This was written while we were camping a couple of weeks ago,but we did not have access to the internet so am publishing it when we have returned. Sorry about the delay.
We have been camping for almost two weeks now and one week near Republic at Curlew Lake. Today we went to Republic to do the laundry and check out the ice cream shop, Virginia’s. I had a great huckleberry cone and my husband, chocolate.
We decided to take a run up to a National Forest campground south of town to scope it out for camping next year. There are three beautiful lakes about twelve miles south of town, Long Lake, Ferry Lake and Swan Lake. Long and Swan would probably take our glamping equipment, but Ferry would be a tight squeeze. The cost for these is $6 and $8 for a night’s stay. We have a National Parks Senior’s pass, a once in a lifetime purchase of $10 which allows us to stay in the facilities for half price. Such a deal. Only vault toilets and we didn’t see any fresh, potable water or any water other than the lake, available there. We will need to carry it with us if we stay next year.

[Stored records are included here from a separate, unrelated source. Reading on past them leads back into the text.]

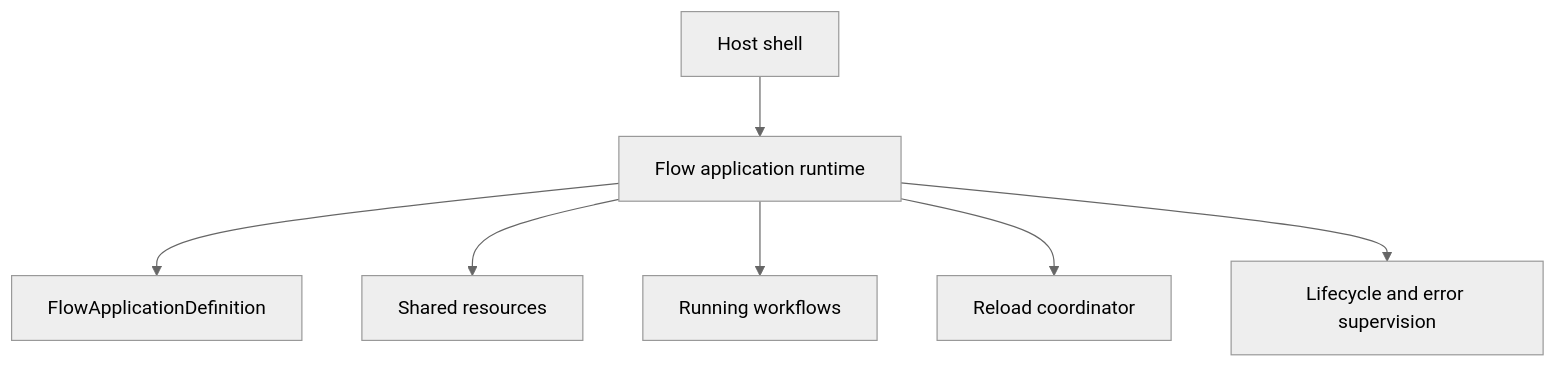
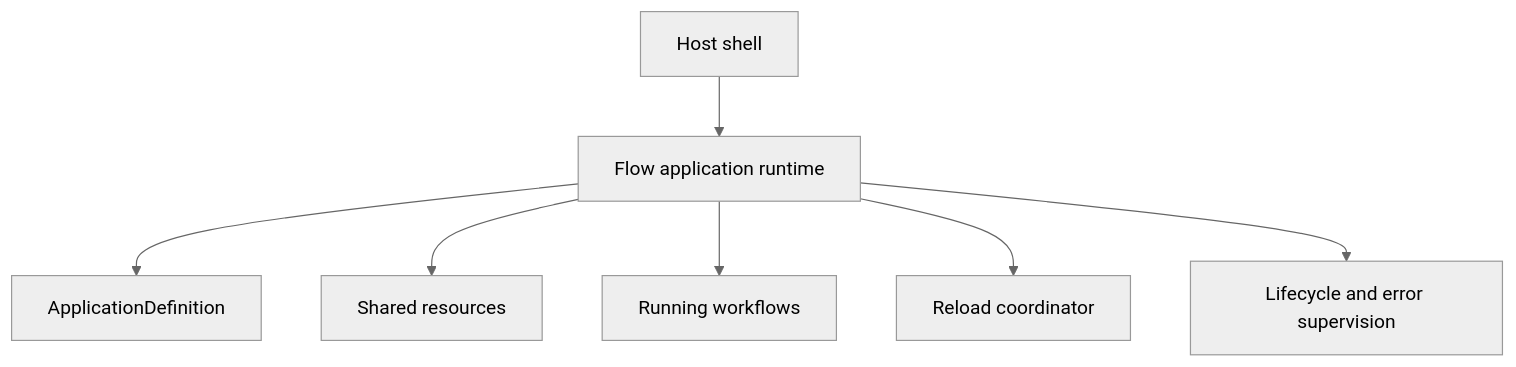
Before and after one commit to araxis/FluxMq: the third of 3 diagrams in docs/architecture.md, drawn with Mermaid (neutral theme). The commit also changed other lines of this file and 12 other files, not shown here.

````diff
--- a/docs/architecture.md
+++ b/docs/architecture.md
@@ -161,9 +156,9 @@
 ```mermaid
 flowchart TD
     Host["Host shell"] --> Runtime["Flow application runtime"]
-    Runtime --> Definition["FlowApplicationDefinition"]
+    Runtime --> Definition["ApplicationDefinition"]
     Runtime --> Resources["Shared resources"]
     Runtime --> Workflows["Running workflows"]
     Runtime --> Reload["Reload coordinator"]
     Runtime --> Supervision["Lifecycle and error supervision"]
 ```
````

After our side trip, it was late enough to stop in Republic at the local aged firestation, now a brewery. The weather being pretty nice, the big garage doors were open to the street. It is a fire station that is probably over one hundred years old with a pressed tin ceiling, concrete floors covered with peanut shells and the smell of beer being brewed right there on the premises. It is a locals hangout, but the natives are friendly and so we went in to try a couple. As I sat in the back of the station and looked at the sun shining through the big door opening, I watched the seed fairies fly by illuminated by the sunlight. It was like a small snowstorm cruising by parallel with the street. As folks walked by the opening, folks inside would hail those who passed by, greeting and laughing in recognition. Hometown friendly.

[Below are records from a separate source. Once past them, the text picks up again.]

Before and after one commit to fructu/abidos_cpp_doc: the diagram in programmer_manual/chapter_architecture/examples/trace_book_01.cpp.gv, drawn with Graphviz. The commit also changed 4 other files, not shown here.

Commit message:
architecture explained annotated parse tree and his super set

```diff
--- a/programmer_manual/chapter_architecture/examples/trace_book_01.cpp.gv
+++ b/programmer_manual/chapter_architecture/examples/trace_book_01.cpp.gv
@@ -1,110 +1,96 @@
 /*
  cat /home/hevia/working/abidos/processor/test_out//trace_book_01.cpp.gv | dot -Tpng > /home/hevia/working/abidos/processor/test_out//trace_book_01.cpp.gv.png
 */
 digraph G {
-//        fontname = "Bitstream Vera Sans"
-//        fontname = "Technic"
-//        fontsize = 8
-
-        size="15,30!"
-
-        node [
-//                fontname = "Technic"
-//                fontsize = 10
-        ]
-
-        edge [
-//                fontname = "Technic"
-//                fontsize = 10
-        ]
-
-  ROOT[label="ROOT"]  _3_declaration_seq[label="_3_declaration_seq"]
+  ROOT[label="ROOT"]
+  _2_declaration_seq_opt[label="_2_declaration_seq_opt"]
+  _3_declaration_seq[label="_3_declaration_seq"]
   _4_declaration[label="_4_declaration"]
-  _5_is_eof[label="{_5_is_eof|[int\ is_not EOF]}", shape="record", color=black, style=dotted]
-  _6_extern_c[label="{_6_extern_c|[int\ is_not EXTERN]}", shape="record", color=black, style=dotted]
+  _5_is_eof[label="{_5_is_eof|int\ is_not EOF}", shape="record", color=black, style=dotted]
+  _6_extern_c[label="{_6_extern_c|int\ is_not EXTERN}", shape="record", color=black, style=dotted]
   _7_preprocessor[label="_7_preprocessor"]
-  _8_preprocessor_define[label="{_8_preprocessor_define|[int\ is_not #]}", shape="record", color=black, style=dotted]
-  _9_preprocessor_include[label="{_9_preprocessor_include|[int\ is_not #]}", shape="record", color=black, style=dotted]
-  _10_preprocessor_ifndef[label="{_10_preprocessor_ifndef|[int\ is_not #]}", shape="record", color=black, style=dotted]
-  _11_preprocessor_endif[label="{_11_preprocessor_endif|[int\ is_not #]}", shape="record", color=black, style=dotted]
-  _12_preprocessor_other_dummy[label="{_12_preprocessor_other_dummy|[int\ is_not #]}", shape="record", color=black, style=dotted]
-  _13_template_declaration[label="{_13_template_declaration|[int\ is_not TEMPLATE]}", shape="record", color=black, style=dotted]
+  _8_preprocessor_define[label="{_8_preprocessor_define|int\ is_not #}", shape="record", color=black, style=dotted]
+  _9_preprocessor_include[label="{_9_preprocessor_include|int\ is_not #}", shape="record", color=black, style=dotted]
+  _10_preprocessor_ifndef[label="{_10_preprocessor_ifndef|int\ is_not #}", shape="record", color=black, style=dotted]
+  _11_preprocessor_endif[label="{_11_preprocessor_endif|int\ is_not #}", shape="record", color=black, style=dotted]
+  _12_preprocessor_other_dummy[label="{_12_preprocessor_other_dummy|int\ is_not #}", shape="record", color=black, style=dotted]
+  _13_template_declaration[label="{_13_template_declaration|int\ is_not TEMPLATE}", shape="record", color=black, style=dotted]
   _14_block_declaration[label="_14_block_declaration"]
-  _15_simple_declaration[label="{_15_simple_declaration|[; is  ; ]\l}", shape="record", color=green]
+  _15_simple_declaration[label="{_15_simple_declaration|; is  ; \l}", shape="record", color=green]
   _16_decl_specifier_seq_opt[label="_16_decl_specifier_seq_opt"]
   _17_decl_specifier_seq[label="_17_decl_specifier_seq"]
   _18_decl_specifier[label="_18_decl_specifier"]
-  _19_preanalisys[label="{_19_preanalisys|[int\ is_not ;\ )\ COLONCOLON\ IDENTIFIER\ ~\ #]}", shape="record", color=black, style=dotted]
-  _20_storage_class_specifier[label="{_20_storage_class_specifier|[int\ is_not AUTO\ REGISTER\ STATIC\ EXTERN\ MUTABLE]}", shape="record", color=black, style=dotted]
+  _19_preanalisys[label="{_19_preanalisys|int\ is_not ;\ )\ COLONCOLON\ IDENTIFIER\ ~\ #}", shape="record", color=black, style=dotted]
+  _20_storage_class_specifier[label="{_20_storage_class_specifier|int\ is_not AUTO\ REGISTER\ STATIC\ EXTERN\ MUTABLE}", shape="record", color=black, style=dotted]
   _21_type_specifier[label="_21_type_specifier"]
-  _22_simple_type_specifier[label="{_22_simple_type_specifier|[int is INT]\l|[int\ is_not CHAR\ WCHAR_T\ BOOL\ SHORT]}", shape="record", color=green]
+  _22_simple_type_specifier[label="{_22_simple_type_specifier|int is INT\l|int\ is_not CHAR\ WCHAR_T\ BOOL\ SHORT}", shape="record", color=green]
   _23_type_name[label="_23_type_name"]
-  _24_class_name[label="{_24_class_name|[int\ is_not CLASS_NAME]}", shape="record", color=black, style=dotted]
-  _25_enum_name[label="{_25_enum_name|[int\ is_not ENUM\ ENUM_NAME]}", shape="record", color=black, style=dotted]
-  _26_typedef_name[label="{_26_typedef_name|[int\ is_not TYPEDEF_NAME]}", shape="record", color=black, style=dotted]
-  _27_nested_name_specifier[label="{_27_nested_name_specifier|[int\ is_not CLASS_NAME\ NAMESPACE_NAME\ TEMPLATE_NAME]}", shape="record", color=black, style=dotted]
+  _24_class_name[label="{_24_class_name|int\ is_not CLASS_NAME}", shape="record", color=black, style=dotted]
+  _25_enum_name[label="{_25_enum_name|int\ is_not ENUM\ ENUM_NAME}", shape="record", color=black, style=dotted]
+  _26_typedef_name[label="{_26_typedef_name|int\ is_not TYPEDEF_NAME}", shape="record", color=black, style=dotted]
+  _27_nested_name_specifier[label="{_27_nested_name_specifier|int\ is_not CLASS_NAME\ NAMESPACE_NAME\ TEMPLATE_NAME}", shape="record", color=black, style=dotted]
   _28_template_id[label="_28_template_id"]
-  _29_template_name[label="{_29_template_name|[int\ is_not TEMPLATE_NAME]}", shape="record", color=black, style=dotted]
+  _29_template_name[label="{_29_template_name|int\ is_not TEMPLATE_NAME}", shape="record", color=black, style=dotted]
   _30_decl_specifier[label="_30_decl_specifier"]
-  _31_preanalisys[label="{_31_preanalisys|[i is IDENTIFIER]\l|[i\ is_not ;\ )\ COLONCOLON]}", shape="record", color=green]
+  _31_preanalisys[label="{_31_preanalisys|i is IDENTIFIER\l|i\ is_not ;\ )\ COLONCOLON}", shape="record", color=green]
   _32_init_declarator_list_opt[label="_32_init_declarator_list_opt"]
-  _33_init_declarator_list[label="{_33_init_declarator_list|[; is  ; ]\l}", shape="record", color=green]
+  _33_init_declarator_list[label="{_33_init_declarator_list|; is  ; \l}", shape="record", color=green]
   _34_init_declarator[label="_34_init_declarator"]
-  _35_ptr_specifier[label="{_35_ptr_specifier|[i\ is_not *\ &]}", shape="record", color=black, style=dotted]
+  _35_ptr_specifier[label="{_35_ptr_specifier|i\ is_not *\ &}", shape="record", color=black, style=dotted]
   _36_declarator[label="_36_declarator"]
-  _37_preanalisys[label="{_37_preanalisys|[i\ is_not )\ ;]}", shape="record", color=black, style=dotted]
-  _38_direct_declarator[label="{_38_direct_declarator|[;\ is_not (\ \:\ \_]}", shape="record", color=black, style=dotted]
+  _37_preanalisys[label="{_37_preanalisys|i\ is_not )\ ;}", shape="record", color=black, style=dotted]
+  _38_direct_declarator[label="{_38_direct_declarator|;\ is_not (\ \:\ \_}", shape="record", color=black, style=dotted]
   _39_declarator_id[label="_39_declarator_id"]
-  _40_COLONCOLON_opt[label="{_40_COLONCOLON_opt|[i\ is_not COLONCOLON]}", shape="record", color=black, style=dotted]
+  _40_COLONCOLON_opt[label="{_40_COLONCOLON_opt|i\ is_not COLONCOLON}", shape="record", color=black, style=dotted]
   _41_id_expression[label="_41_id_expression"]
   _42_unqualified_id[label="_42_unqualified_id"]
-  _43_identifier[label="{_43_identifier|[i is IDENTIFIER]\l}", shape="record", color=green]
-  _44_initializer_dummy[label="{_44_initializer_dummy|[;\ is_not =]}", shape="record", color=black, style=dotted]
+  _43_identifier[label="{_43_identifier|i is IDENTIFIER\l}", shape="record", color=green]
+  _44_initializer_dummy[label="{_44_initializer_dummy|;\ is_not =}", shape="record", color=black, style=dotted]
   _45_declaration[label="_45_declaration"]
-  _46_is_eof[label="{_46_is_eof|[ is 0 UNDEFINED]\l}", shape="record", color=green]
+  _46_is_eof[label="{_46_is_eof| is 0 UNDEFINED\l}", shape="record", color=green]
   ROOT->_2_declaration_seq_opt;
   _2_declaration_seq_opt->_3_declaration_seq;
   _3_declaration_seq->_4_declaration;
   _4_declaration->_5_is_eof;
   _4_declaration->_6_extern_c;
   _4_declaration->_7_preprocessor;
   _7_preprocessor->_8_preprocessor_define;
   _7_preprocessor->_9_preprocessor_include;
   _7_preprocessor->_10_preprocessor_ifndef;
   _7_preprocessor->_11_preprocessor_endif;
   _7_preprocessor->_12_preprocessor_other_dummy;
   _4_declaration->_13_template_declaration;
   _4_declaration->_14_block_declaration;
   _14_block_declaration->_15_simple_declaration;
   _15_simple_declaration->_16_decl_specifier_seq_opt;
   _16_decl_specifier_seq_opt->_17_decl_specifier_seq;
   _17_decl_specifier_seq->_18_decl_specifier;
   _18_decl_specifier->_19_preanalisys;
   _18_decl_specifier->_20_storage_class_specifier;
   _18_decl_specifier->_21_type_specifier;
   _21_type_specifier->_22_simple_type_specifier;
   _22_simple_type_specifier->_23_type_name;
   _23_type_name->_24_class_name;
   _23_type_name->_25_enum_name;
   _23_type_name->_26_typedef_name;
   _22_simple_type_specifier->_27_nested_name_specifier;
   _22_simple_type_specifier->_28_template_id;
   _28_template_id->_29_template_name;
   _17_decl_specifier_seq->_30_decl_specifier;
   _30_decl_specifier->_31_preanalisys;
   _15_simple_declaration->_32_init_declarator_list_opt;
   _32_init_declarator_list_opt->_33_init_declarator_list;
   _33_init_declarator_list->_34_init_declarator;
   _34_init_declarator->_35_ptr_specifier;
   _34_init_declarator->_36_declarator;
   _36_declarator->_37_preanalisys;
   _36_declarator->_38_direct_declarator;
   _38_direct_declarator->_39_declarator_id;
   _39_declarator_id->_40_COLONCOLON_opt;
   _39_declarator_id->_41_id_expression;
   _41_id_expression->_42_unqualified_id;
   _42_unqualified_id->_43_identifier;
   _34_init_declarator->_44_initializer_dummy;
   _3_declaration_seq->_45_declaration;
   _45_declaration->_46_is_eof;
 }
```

Now we find out that tomorrow afternoon at the brewery there will be Cowboy Poetry! I have only been to a couple of these events, but love them. They are soooo nostalgic and being a farm girl myself, having raised cows in my early life, I can relate to this poetry in a way I cannot relate to any other. I have even purchased books of cowboy poetry. I am really looking forward to this.
One of the interesting things about this area is no cellphone service. For those who have an unbilical cord attachment to the phone, you would probably go bananas here. I notice some folks have satellite dishes but we abstain. A trip to town (Republic) will give us a signal and we can check in at the farm to make sure all is OK, which it is. Our neighbor is watching over it for us.
We are heading home the following day and my big project on the return trip will be to score ten dozen ears of corn that isn’t too old. I hate the store bought, the frozen and the canned. It should all be fed to cows. Hopefully I will find my quest, that of young corn. Here in eastern Washington, corn actually ripens. At home it is an iffy proposition as my own corn patch proves. I blanch it, cut it off the cob, and freeze it for us to eat the rest of the year. If I do not find it, we will do without. Pulling a trailer and trying to search farm country for produce can be a problem as we do not have the ability to turn around in tight spaces.
Today was the first really sunny day we had, so we really enjoyed it. We came over the Cascades to find the sun, but hadn’t had much this far into the trip. Though it hasn’t been cold, it hasn’t been hot like we expected and sought. We still had a great vacation and will be back again next year, maybe with a couple of days at Swan Lake.